Mike Tyson once said “everyone has a plan till they get punched in the face.” The opposite was true for me. It took a solid punch to the face for me to wake up and realize that I needed a plan. This is the story of how my 14 months of extended unemployment led me down a path to financial independence and early retirement.
From Her Money …
There are a lot of misconceptions about what you have to do to be part of the FIRE movement. There are also things you can learn even if early retirement is about the last thing on your mind.
Here are five things to take away from the FIRE movement.
The FIRE Movement
What is FIRE and how does it work? In the world of personal finance, FIRE stands for Financial Independence Retired Early, or some variation thereof and there is a growing movement behind this concept.

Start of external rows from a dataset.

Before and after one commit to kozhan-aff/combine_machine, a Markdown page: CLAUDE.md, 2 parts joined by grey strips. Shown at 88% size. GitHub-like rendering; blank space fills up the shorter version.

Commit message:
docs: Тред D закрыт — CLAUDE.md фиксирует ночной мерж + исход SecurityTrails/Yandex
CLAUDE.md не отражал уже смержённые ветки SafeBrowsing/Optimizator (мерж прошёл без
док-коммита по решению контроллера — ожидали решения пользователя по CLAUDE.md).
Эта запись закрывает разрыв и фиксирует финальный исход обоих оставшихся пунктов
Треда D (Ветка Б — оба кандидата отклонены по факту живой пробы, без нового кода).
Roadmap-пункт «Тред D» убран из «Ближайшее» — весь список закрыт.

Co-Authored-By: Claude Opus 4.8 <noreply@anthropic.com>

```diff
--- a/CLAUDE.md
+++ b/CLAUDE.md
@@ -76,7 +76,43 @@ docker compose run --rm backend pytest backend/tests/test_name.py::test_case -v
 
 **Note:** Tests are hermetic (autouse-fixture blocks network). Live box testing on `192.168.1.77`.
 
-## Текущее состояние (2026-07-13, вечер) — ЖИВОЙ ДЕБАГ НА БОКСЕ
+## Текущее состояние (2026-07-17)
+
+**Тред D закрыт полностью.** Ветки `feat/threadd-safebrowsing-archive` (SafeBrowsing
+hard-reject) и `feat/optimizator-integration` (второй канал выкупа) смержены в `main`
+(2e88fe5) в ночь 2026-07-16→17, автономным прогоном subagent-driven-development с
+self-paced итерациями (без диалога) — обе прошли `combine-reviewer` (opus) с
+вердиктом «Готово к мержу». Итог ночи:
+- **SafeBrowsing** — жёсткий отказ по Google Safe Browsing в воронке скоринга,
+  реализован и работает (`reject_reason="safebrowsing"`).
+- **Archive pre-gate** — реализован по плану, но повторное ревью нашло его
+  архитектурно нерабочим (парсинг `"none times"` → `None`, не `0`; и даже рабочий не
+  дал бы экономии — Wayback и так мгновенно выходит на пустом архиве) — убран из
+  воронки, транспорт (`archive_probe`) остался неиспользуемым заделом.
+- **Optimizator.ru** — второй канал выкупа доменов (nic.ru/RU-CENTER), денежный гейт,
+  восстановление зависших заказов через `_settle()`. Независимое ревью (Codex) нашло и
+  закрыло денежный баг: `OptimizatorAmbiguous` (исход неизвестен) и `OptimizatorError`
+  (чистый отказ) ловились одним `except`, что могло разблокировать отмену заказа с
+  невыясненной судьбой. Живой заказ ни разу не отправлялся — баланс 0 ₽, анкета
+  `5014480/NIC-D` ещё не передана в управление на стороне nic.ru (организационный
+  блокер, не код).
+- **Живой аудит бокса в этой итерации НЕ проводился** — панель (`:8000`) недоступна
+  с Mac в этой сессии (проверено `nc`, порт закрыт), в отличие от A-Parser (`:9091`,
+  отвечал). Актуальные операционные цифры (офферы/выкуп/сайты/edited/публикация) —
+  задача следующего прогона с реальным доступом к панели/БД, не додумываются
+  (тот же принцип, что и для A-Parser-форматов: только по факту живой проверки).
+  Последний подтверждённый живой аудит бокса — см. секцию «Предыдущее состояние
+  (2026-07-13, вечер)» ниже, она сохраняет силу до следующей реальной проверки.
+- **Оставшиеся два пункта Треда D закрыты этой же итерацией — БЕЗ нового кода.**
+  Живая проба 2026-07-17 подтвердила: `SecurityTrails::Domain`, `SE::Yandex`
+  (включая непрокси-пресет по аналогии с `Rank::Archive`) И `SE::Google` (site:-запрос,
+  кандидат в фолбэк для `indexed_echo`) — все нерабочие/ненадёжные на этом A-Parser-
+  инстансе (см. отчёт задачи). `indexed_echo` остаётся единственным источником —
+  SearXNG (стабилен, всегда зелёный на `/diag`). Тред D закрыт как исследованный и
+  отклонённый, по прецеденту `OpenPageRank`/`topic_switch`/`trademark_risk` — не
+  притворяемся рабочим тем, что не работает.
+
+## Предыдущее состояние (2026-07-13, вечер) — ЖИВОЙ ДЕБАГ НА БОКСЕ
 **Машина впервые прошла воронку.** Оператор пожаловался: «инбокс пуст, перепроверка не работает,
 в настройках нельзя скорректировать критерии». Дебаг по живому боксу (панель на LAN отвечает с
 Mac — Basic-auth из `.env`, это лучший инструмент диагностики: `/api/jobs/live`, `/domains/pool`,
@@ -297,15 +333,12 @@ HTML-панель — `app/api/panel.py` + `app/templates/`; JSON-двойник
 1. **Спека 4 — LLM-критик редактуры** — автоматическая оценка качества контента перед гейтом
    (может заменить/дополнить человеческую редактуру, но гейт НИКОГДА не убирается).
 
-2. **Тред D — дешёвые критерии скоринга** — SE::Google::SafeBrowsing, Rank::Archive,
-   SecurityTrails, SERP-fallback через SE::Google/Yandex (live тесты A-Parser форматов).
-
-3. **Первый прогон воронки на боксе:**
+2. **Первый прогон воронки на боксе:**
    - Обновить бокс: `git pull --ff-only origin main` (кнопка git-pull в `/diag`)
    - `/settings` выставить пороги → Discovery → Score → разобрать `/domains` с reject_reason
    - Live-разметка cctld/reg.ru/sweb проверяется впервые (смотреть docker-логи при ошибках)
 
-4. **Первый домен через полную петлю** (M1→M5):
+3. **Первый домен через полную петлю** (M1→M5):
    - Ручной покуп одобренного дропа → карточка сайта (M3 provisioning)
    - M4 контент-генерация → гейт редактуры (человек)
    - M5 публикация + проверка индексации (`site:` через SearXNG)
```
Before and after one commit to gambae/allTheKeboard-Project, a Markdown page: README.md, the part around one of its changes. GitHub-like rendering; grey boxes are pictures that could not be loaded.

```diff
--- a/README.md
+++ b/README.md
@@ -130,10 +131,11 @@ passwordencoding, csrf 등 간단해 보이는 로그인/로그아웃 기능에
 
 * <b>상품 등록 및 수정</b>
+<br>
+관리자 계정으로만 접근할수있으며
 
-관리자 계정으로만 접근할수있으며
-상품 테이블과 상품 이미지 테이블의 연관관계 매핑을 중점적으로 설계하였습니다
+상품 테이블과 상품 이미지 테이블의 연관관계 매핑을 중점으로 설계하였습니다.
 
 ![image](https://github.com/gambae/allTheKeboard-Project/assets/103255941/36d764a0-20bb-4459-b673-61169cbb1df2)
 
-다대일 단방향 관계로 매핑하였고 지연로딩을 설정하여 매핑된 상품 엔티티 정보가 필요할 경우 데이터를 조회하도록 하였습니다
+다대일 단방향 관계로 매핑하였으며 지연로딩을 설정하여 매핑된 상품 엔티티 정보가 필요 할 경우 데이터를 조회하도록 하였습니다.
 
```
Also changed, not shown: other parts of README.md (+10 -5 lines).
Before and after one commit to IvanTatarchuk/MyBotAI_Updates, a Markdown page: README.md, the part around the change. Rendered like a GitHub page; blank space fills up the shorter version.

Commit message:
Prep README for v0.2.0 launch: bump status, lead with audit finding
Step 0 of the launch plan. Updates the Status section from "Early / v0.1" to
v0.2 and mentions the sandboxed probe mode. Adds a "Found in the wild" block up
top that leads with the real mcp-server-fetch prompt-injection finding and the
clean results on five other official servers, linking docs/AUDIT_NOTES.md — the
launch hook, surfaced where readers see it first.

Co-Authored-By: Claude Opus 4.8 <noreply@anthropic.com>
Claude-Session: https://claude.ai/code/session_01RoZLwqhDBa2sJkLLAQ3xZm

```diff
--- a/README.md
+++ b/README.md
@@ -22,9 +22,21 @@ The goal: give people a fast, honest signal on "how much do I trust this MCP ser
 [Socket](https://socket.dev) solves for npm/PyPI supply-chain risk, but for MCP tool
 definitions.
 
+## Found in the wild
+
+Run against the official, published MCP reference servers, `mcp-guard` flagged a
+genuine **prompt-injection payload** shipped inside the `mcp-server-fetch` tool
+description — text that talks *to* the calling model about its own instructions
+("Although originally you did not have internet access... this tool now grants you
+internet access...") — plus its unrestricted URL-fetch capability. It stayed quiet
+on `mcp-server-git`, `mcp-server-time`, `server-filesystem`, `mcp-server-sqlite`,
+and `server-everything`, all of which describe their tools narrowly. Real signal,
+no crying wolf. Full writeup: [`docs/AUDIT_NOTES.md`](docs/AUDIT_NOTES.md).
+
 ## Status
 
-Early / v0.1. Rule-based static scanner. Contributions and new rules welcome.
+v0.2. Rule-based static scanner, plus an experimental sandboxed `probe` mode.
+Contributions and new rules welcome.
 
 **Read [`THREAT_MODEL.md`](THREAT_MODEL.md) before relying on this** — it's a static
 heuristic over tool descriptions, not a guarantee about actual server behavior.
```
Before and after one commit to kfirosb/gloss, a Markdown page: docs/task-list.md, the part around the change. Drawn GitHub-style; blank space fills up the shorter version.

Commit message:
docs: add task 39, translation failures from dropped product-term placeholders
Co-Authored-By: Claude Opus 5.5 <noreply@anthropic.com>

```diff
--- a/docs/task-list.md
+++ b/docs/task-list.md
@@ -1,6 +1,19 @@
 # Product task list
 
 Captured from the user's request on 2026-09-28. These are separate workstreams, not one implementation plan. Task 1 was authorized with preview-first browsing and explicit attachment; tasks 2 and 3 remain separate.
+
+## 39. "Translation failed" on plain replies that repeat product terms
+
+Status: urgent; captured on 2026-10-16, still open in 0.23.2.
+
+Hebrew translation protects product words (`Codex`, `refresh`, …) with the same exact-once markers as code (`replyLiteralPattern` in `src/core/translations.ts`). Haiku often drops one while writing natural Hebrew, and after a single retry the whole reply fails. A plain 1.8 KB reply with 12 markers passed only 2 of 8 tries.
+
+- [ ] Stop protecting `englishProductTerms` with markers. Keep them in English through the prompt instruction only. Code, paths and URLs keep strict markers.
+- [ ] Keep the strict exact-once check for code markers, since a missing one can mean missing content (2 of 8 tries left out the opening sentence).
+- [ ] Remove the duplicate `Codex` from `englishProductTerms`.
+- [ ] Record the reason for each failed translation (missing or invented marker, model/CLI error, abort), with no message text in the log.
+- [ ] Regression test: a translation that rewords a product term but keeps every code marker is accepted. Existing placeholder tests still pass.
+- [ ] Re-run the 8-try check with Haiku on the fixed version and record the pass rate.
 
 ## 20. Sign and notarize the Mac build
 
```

Within the FIRE Movement, one is considered to be FIRE, or FIRE’d, when their living expenses can be covered by their investment returns. At that point, you are financially independent (FI) and can retire early if you so choose (RE) because work is optional for you.
But FIRE is so much more than budgeting, investments, or a math equation. FIRE is a way of life and a growing movement that is spreading across the globe and being embraced; not because people suddenly love budgeting and personal finance but because FIRE provides hope.
For anyone that’s ever felt trapped by the thought of a working career that could last into their late 60’s or early 70’s, FIRE provides a feasible alternative to the traditional path that society peddles. And once embraced, the idea of reaching financial independence and retiring early is nearly impossible to snuff out. That’s because, at its core, FIRE is reclamation of one’s personal freedom.
And people long to be free.